**Task brief:** Reading the records below, count the lines in which the string "inst" appears; write the number only.

**Available data:**
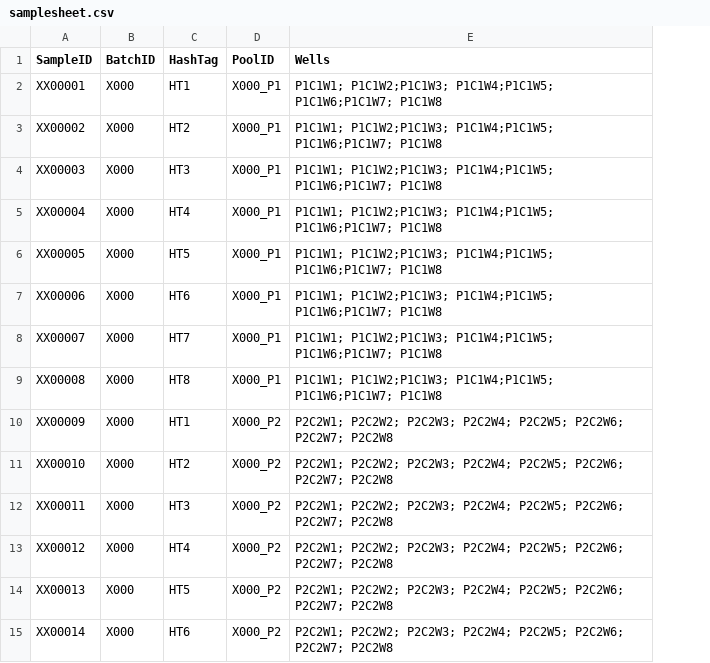
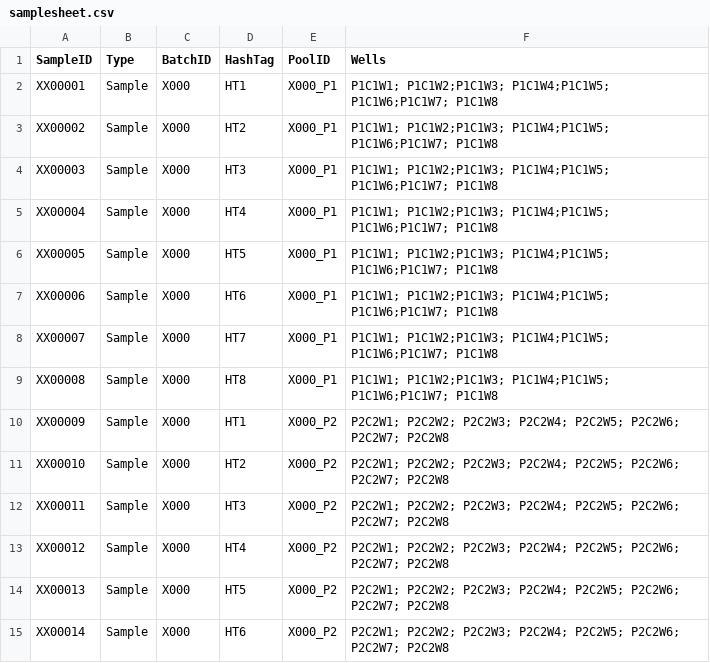
Before and after one commit to lokada-aifi/scrna-batch-report, a CSV file: inst/extdata/samplesheet.csv, drawn as a sheet; the diff names each change by its address in the sheet, - before the commit and + after, or states it on an @@ line.

```diff
--- a/inst/extdata/samplesheet.csv
+++ b/inst/extdata/samplesheet.csv
+column B (Type), rows 2-15: all Sample
```
Also changed, not shown: inst/extdata/example_sample_key.csv, 5 other files.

**Output for this task:** 4